The operations to be run out of Hong Kong include stocks, options and foreign-exchange trading, as well as China investments and merchant banking, which holds securities not traded on exchanges for the longer term.
“We continue to evolve the business to focus on the greatest potential opportunities and to scale back where the opportunity set is no longer as attractive,” Spring said.
Citadel’s two largest funds, Kensington and Wellington, lost 13 percent last month. The funds, which had a combined $10 billion in assets, received demands from investors to withdraw $1 billion by the end of the year, people said.
Griffin, 40, had posted just one losing year since starting the firm in 1990, a 4 percent decline in 1994. The changes in Asia were previously reported by Dow Jones Newswires.
Today’s decision came as bankers at Barclays Capital and Nomura Holdings Inc. said the value of mergers and acquisitions worldwide may decline 30 percent in 2009 to about $2 trillion. Takeovers so far this year are down 36 percent from the same period of 2007, according to data compiled by Bloomberg.
Tim Throsby, Citadel’s former Asia head, left last month. Throsby and Taylor declined to comment.
Citadel recruited Taylor from Modal Capital Partners, an internal hedge fund at Credit Suisse Group, earlier this year to expand principal investments in Asia and Europe. He is leaving the company. The hedge-fund manager hired nine people for the business in Asia and Europe in August.
Hedge funds may cut as many as 10,000 jobs this year as they struggle with their biggest losses in almost two decades, New York-based executive search firm Options Group said in October.
Managers including Ramius LLC, a New York-based firm once overseeing $11 billion, London’s GSA Capital Partners LLP and Concordia Advisors LLC have cut jobs and offices in Asia to reduce costs.
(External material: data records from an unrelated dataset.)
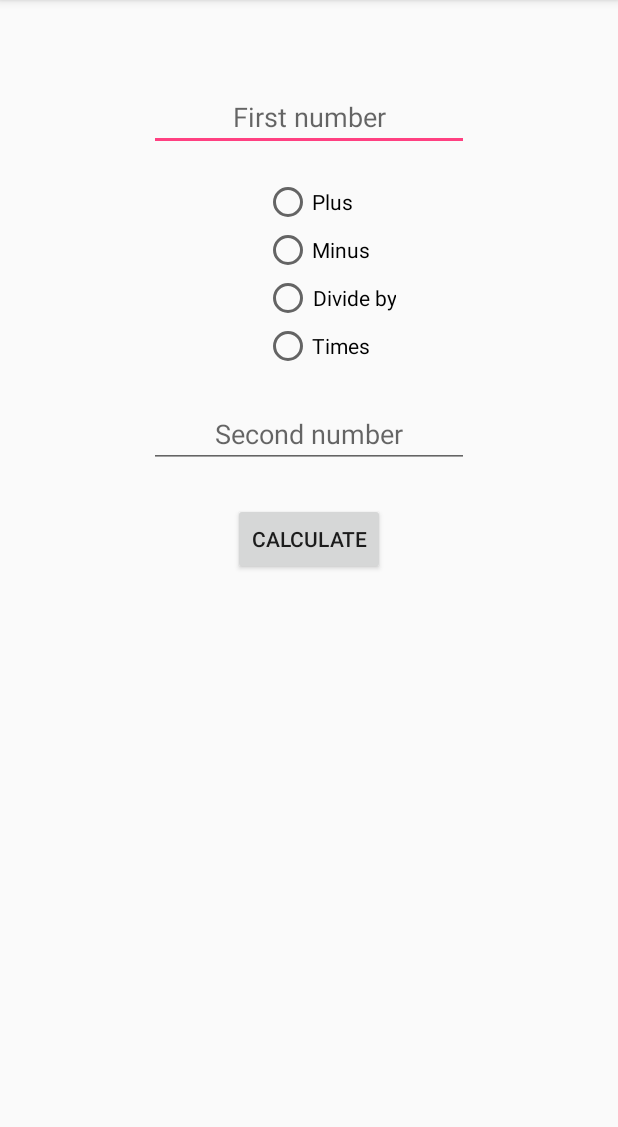
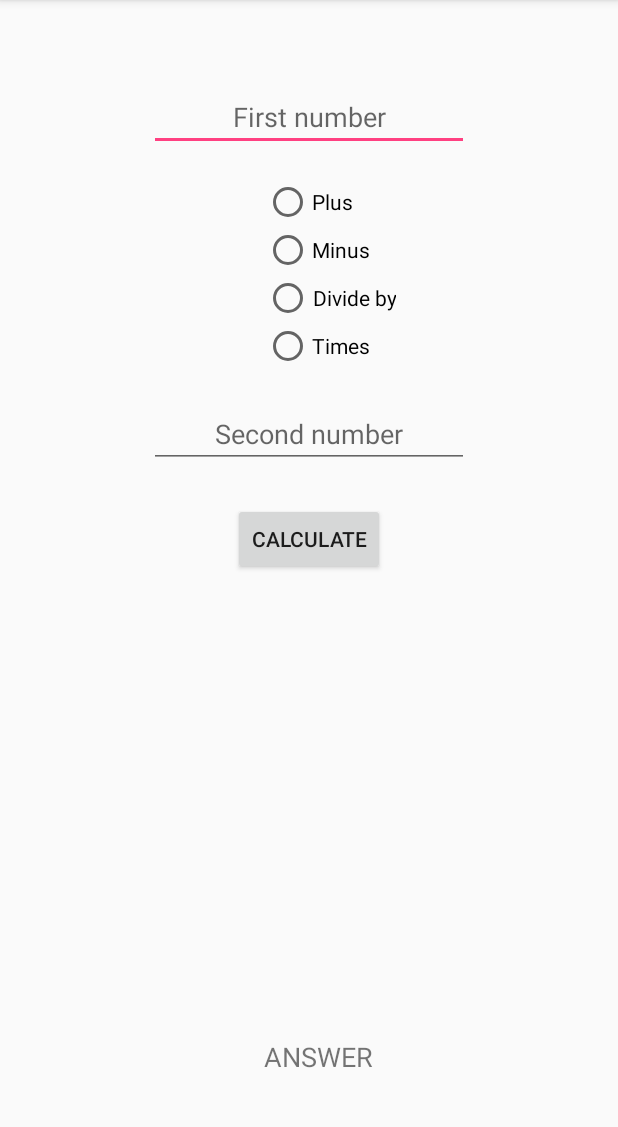
Before and after one commit to urmilshroff/stupid_calculator, an Android app: the screen it shows after launch (MainActivity), on a phone screen of 412 x 824 dp, the part 84-1211 px from its top. Run offline under Robolectric (Android 15) with nearby library versions, the phone set to English and light mode, and no system bars.

Commit message:
2 plus 2 is 4, minus 1 that's 3 quick mathsss

```diff
--- a/app/src/main/res/layout/activity_main.xml
+++ b/app/src/main/res/layout/activity_main.xml
@@ -23,7 +23,7 @@
             android:textAlignment="center" />
 
         <EditText
-            android:id="@+id/number02"
+            android:id="@+id/input02"
             android:layout_width="wrap_content"
             android:layout_height="wrap_content"
             android:layout_alignStart="@+id/input01"
@@ -74,11 +74,23 @@
             android:id="@+id/calculate"
             android:layout_width="wrap_content"
             android:layout_height="wrap_content"
-            android:layout_below="@+id/number02"
+            android:layout_below="@+id/input02"
             android:layout_centerHorizontal="true"
             android:layout_marginTop="23dp"
+            android:onClick="onButtonClick"
             android:text="CALCULATE"
             android:textAlignment="center" />
 
+        <TextView
+            android:id="@+id/output"
+            android:layout_width="wrap_content"
+            android:layout_height="wrap_content"
+            android:layout_alignParentBottom="true"
+            android:layout_alignStart="@+id/mult"
+            android:layout_marginBottom="51dp"
+            android:text="ANSWER"
+            android:textAlignment="center"
+            android:textSize="18sp" />
+
     </RelativeLayout>
 </android.support.constraint.ConstraintLayout>
```
Also changed, not shown: app/src/main/java/com/urmilshroff/stupidcalculator/MainActivity.java (+26 -2 lines).
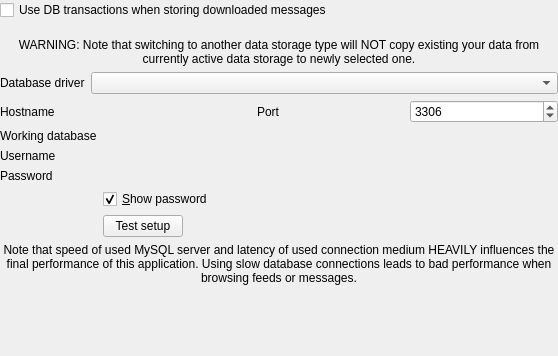
Old version of the form src/librssguard/gui/settings/settingsdatabase.ui in the repository martinrotter/rssguard.
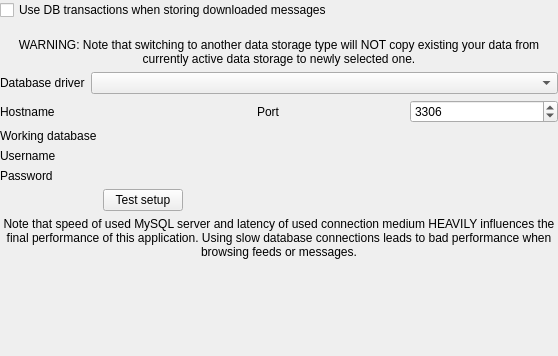
New version of the form. Custom widgets are drawn as their Qt base class.

Commit message: work on mergin inoreader to greader, better password text boxes

```diff
--- a/src/librssguard/gui/settings/settingsdatabase.ui
+++ b/src/librssguard/gui/settings/settingsdatabase.ui
@@ -221,16 +221,6 @@
         <widget class="LineEditWithStatus" name="m_txtMysqlPassword" native="true"/>
        </item>
        <item row="4" column="1">
-        <widget class="QCheckBox" name="m_checkMysqlShowPassword">
-         <property name="text">
-          <string>&amp;Show password</string>
-         </property>
-         <property name="checked">
-          <bool>true</bool>
-         </property>
-        </widget>
-       </item>
-       <item row="5" column="1">
         <layout class="QHBoxLayout" name="horizontalLayout_11">
          <item>
           <widget class="QPushButton" name="m_btnMysqlTestSetup">
@@ -257,7 +247,7 @@
          </item>
         </layout>
        </item>
-       <item row="6" column="0" colspan="2">
+       <item row="5" column="0" colspan="2">
         <widget class="QLabel" name="m_lblMysqlInfo">
          <property name="text">
           <string>Note that speed of used MySQL server and latency of used connection medium HEAVILY influences the final performance of this application. Using slow database connections leads to bad performance when browsing feeds or messages.</string>
```
The commit also changes 22 other files.
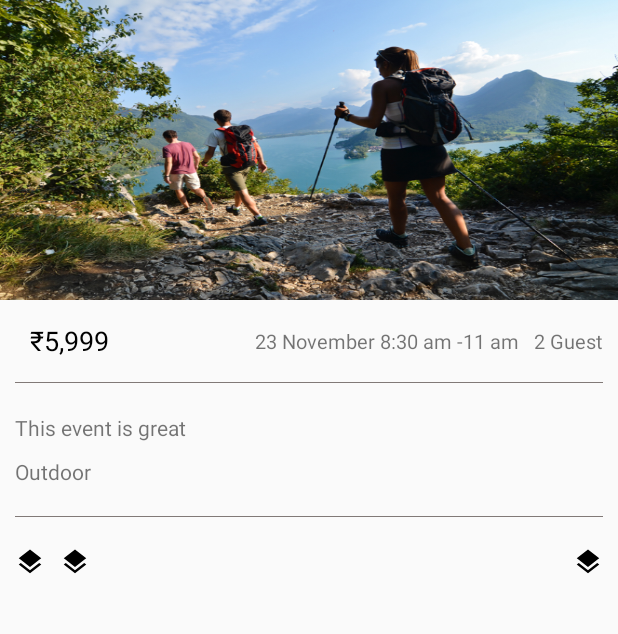
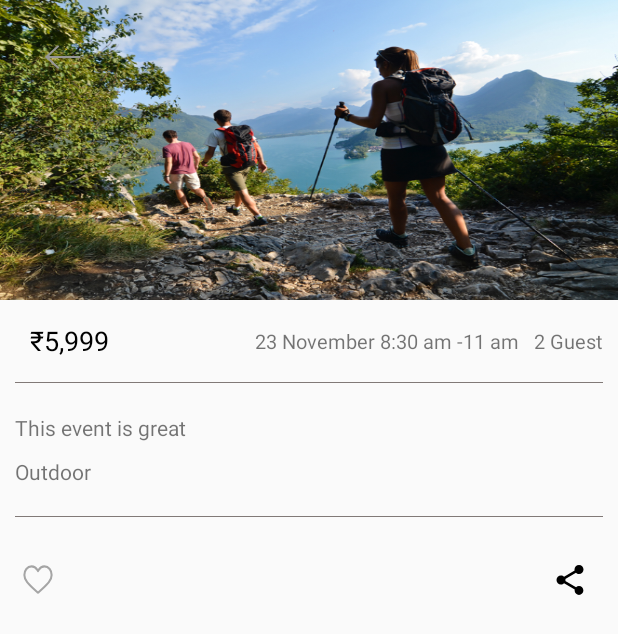
Before and after one commit to shyakdas/Jiva, an Android app: the DetailActivity screen opened directly, with no data from a screen before it, on a phone screen of 412 x 824 dp. Shown: the top 634 px of the screen. Run offline under Robolectric (Android 15) with nearby library versions, the phone set to English and light mode, and no system bars.

Commit message:
[Implementation]Share, like , backpress buttom implemented

```diff
--- a/app/src/main/java/com/jiva/com/jivaassigment/eventdetail/DetailActivity.java
+++ b/app/src/main/java/com/jiva/com/jivaassigment/eventdetail/DetailActivity.java
@@ -1,15 +1,42 @@
 package com.jiva.com.jivaassigment.eventdetail;
 
+import android.content.Intent;
 import android.os.Bundle;
 import android.support.v7.app.AppCompatActivity;
+import android.view.View;
+import android.widget.ImageView;
 
 import com.jiva.com.jivaassigment.R;
 
-public class DetailActivity extends AppCompatActivity {
+public class DetailActivity extends AppCompatActivity implements View.OnClickListener {
+
+    private ImageView mBackPress, mShare;
 
     @Override
     protected void onCreate(Bundle savedInstanceState) {
         super.onCreate(savedInstanceState);
         setContentView(R.layout.activity_detail);
+        mBackPress = findViewById(R.id.back_arrow);
+        mShare = findViewById(R.id.share);
+        mShare.setOnClickListener(this);
+        mBackPress.setOnClickListener(this);
+    }
+
+    @Override
+    public void onClick(View view) {
+        switch (view.getId()) {
+            case R.id.back_arrow:
+                onBackPressed();
+                break;
+
+            case R.id.share:
+                String shareBody = "Here is the share content body";
+                Intent sharingIntent = new Intent(android.content.Intent.ACTION_SEND);
+                sharingIntent.setType("text/plain");
+                sharingIntent.putExtra(android.content.Intent.EXTRA_SUBJECT, "Subject Here");
+                sharingIntent.putExtra(android.content.Intent.EXTRA_TEXT, shareBody);
+                startActivity(Intent.createChooser(sharingIntent, getResources().getString(R.string.share)));
+                break;
+        }
     }
 }
--- /dev/null
+++ b/app/src/main/res/animator/scale.xml
@@ -0,0 +1,82 @@
+<?xml version="1.0" encoding="utf-8"?>
+<selector xmlns:android="http://schemas.android.com/apk/res/android">
+    <item android:state_checked="true">
+        <set xmlns:android="http://schemas.android.com/apk/res/android">
+            <objectAnimator
+                android:duration="@android:integer/config_shortAnimTime"
+                android:propertyName="scaleX"
+                android:valueTo="1.525"
+                android:valueType="floatType" />
+            <objectAnimator
+                android:duration="@android:integer/config_shortAnimTime"
+                android:propertyName="scaleY"
+                android:valueTo="1.525"
+                android:valueType="floatType" />
+            <objectAnimator
+                android:duration="@android:integer/config_shortAnimTime"
+                android:propertyName="translationZ"
+                android:valueTo="4dp"
+                android:valueType="floatType" />
+
+            <objectAnimator
+                android:duration="@android:integer/config_shortAnimTime"
+                android:propertyName="scaleX"
+                android:valueTo="1.0"
+                android:startOffset="@android:integer/config_shortAnimTime"
+                android:valueType="floatType" />
+            <objectAnimator
+                android:duration="@android:integer/config_shortAnimTime"
+                android:propertyName="scaleY"
+                android:startOffset="@android:integer/config_shortAnimTime"
+                android:valueTo="1.0"
+                android:valueType="floatType" />
+            <objectAnimator
+                android:duration="@android:integer/config_shortAnimTime"
+                android:propertyName="translationZ"
+                android:startOffset="@android:integer/config_shortAnimTime"
+                android:valueTo="0dp"
+                android:valueType="floatType" />
+
+        </set>
+
+    </item>
+
+    <item>
+        <set>
+            <objectAnimator
+                android:duration="@android:integer/config_shortAnimTime"
+                android:propertyName="scaleX"
+                android:valueTo="1.525"
+                android:valueType="floatType" />
+            <objectAnimator
+                android:duration="@android:integer/config_shortAnimTime"
+                android:propertyName="scaleY"
+                android:valueTo="1.525"
+                android:valueType="floatType" />
+            <objectAnimator
+                android:duration="@android:integer/config_shortAnimTime"
+                android:propertyName="translationZ"
+                android:valueTo="4dp"
+                android:valueType="floatType" />
+
+            <objectAnimator
+                android:duration="@android:integer/config_shortAnimTime"
+                android:propertyName="scaleX"
+                android:valueTo="1.0"
+                android:startOffset="@android:integer/config_shortAnimTime"
+                android:valueType="floatType" />
+            <objectAnimator
+                android:duration="@android:integer/config_shortAnimTime"
+                android:propertyName="scaleY"
+                android:startOffset="@android:integer/config_shortAnimTime"
+                android:valueTo="1.0"
+                android:valueType="floatType" />
+            <objectAnimator
+                android:duration="@android:integer/config_shortAnimTime"
+                android:propertyName="translationZ"
+                android:startOffset="@android:integer/config_shortAnimTime"
+                android:valueTo="0dp"
+                android:valueType="floatType" />
+        </set>
+    </item>
+</selector>
--- /dev/null
+++ b/app/src/main/res/drawable/ic_icon_arrow_back_24px.xml
@@ -0,0 +1,22 @@
+<vector xmlns:android="http://schemas.android.com/apk/res/android"
+    android:width="24dp"
+    android:height="16dp"
+    android:viewportWidth="25"
+    android:viewportHeight="18">
+  <path
+      android:fillColor="#00000000"
+      android:fillType="nonZero"
+      android:pathData="M24,9l-23,0l8,8"
+      android:strokeWidth="1.5"
+      android:strokeColor="#979797"
+      android:strokeLineCap="round"
+      android:strokeLineJoin="round" />
+  <path
+      android:fillColor="#00000000"
+      android:fillType="nonZero"
+      android:pathData="M9,1L0.9844,9.0156"
+      android:strokeWidth="1.5"
+      android:strokeColor="#979797"
+      android:strokeLineCap="round"
+      android:strokeLineJoin="round" />
+</vector>
--- /dev/null
+++ b/app/src/main/res/drawable/ic_icon_like_gr.xml
@@ -0,0 +1,14 @@
+<vector xmlns:android="http://schemas.android.com/apk/res/android"
+    android:width="20dp"
+    android:height="18dp"
+    android:viewportWidth="22"
+    android:viewportHeight="20">
+    <path
+        android:fillColor="#00000000"
+        android:fillType="evenOdd"
+        android:pathData="M19.5408,2.7682C18.5543,1.628 17.1859,1 15.6875,1C13.5802,1 12.246,2.2822 11.4979,3.3578C11.3037,3.6369 11.1386,3.9168 11,4.1801C10.8614,3.9168 10.6963,3.6369 10.5021,3.3578C9.754,2.2822 8.4198,1 6.3125,1C4.8141,1 3.4457,1.628 2.4592,2.7682C1.5182,3.856 1,5.3128 1,6.8702C1,8.5656 1.6497,10.1424 3.0447,11.8326C4.2915,13.3431 6.0851,14.9002 8.1621,16.7032C8.9361,17.3751 9.7364,18.0699 10.5885,18.8294L10.6141,18.8522C10.7245,18.9508 10.8623,19 11,19C11.1377,19 11.2755,18.9507 11.3859,18.8522L11.4115,18.8294C12.2636,18.0699 13.0639,17.3752 13.838,16.7032C15.9149,14.9002 17.7085,13.3432 18.9553,11.8326C20.3503,10.1424 21,8.5656 21,6.8702C21,5.3128 20.4818,3.856 19.5408,2.7682Z"
+        android:strokeWidth="1.5"
+        android:strokeColor="#A5A5A5"
+        android:strokeLineCap="round"
+        android:strokeLineJoin="round" />
+</vector>
--- /dev/null
+++ b/app/src/main/res/drawable/ic_icon_like_rd.xml
@@ -0,0 +1,14 @@
+<vector xmlns:android="http://schemas.android.com/apk/res/android"
+    android:width="20dp"
+    android:height="18dp"
+    android:viewportWidth="22"
+    android:viewportHeight="20">
+    <path
+        android:fillColor="#EE2C48"
+        android:fillType="evenOdd"
+        android:pathData="M19.5408,2.7682C18.5543,1.628 17.1859,1 15.6875,1C13.5802,1 12.246,2.2822 11.4979,3.3578C11.3038,3.6369 11.1386,3.9168 11,4.1801C10.8614,3.9168 10.6963,3.6369 10.5021,3.3578C9.754,2.2822 8.4198,1 6.3125,1C4.8141,1 3.4457,1.628 2.4592,2.7683C1.5182,3.856 1,5.3128 1,6.8702C1,8.5656 1.6497,10.1424 3.0447,11.8326C4.2915,13.3431 6.0851,14.9002 8.1621,16.7032C8.9361,17.3751 9.7364,18.0699 10.5885,18.8294C10.7245,18.9508 10.8623,19 11,19C11.1377,19 11.2755,18.9507 11.3859,18.8522C12.2636,18.0699 13.0639,17.3752 13.838,16.7032C15.9149,14.9002 17.7085,13.3432 18.9553,11.8326C20.3503,10.1424 21,8.5656 21,6.8702C21,5.3128 20.4818,3.856 19.5408,2.7682Z"
+        android:strokeWidth="1.5"
+        android:strokeColor="#EE2C48"
+        android:strokeLineCap="round"
+        android:strokeLineJoin="round" />
+</vector>
--- /dev/null
+++ b/app/src/main/res/drawable/ic_icon_share.xml
@@ -0,0 +1,9 @@
+<vector xmlns:android="http://schemas.android.com/apk/res/android"
+    android:width="24dp"
+    android:height="24dp"
+    android:viewportWidth="24"
+    android:viewportHeight="24">
+  <path
+      android:fillColor="#FF000000"
+      android:pathData="M18,16.08c-0.76,0 -1.44,0.3 -1.96,0.77L8.91,12.7c0.05,-0.23 0.09,-0.46 0.09,-0.7s-0.04,-0.47 -0.09,-0.7l7.05,-4.11c0.54,0.5 1.25,0.81 2.04,0.81 1.66,0 3,-1.34 3,-3s-1.34,-3 -3,-3 -3,1.34 -3,3c0,0.24 0.04,0.47 0.09,0.7L8.04,9.81C7.5,9.31 6.79,9 6,9c-1.66,0 -3,1.34 -3,3s1.34,3 3,3c0.79,0 1.5,-0.31 2.04,-0.81l7.12,4.16c-0.05,0.21 -0.08,0.43 -0.08,0.65 0,1.61 1.31,2.92 2.92,2.92 1.61,0 2.92,-1.31 2.92,-2.92s-1.31,-2.92 -2.92,-2.92z"/>
+</vector>
--- /dev/null
+++ b/app/src/main/res/drawable/like_icon.xml
@@ -0,0 +1,7 @@
+<?xml version="1.0" encoding="utf-8"?>
+<selector xmlns:android="http://schemas.android.com/apk/res/android">
+
+    <item android:drawable="@drawable/ic_icon_like_rd" android:state_checked="true" />
+    <item android:drawable="@drawable/ic_icon_like_gr" />
+
+</selector>
--- a/app/src/main/res/layout/activity_detail.xml
+++ b/app/src/main/res/layout/activity_detail.xml
@@ -17,6 +17,14 @@
             android:layout_height="200dp"
             android:scaleType="fitXY"
             android:src="@mipmap/demo" />
+
+        <ImageView
+            android:id="@+id/back_arrow"
+            android:layout_width="wrap_content"
+            android:layout_height="wrap_content"
+            android:layout_margin="20dp"
+            android:padding="10dp"
+            app:srcCompat="@drawable/ic_icon_arrow_back_24px" />
 
         <RelativeLayout
             android:id="@+id/info_layout"
@@ -108,21 +116,21 @@
             android:layout_below="@+id/view_two"
             android:layout_marginTop="20dp">
 
-            <ImageView
+            <CheckBox
                 android:id="@+id/like"
                 android:layout_width="wrap_content"
                 android:layout_height="wrap_content"
                 android:layout_alignParentLeft="true"
-                android:layout_marginLeft="10dp"
-                app:srcCompat="@drawable/ic_icon_event" />
-
-            <ImageView
-                android:id="@+id/dislike"
-                android:layout_width="wrap_content"
-                android:layout_height="wrap_content"
-                android:layout_marginLeft="10dp"
-                android:layout_toRightOf="@id/like"
-                app:srcCompat="@drawable/ic_icon_event" />
+                android:layout_centerInParent="true"
+                android:layout_marginLeft="15dp"
+                android:layout_marginTop="10dp"
+                android:layout_marginBottom="5dp"
+                android:background="@drawable/like_icon"
+                android:button="@null"
+                android:checked="false"
+                android:clickable="true"
+                android:focusable="true"
+                android:stateListAnimator="@animator/scale" />
 
             <ImageView
                 android:id="@+id/share"
@@ -130,9 +138,9 @@
                 android:layout_height="wrap_content"
                 android:layout_alignParentRight="true"
                 android:layout_marginRight="10dp"
-                app:srcCompat="@drawable/ic_icon_event" />
+                android:padding="10dp"
+                app:srcCompat="@drawable/ic_icon_share" />
 
         </RelativeLayout>
-
     </RelativeLayout>
 </RelativeLayout>
--- a/app/src/main/res/values/strings.xml
+++ b/app/src/main/res/values/strings.xml
@@ -1,4 +1,5 @@
 <resources>
     <string name="app_name">JivaAssigment</string>
     <string name="appbar_scrolling_view_behavior">android.support.design.widget.AppBarLayout$ScrollingViewBehavior</string>
+    <string name="share">Share</string>
 </resources>
```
Hedge funds are private, largely unregulated pools of capital whose managers can buy or sell any assets, bet on falling as well as rising asset prices, and participate substantially in profits from money invested.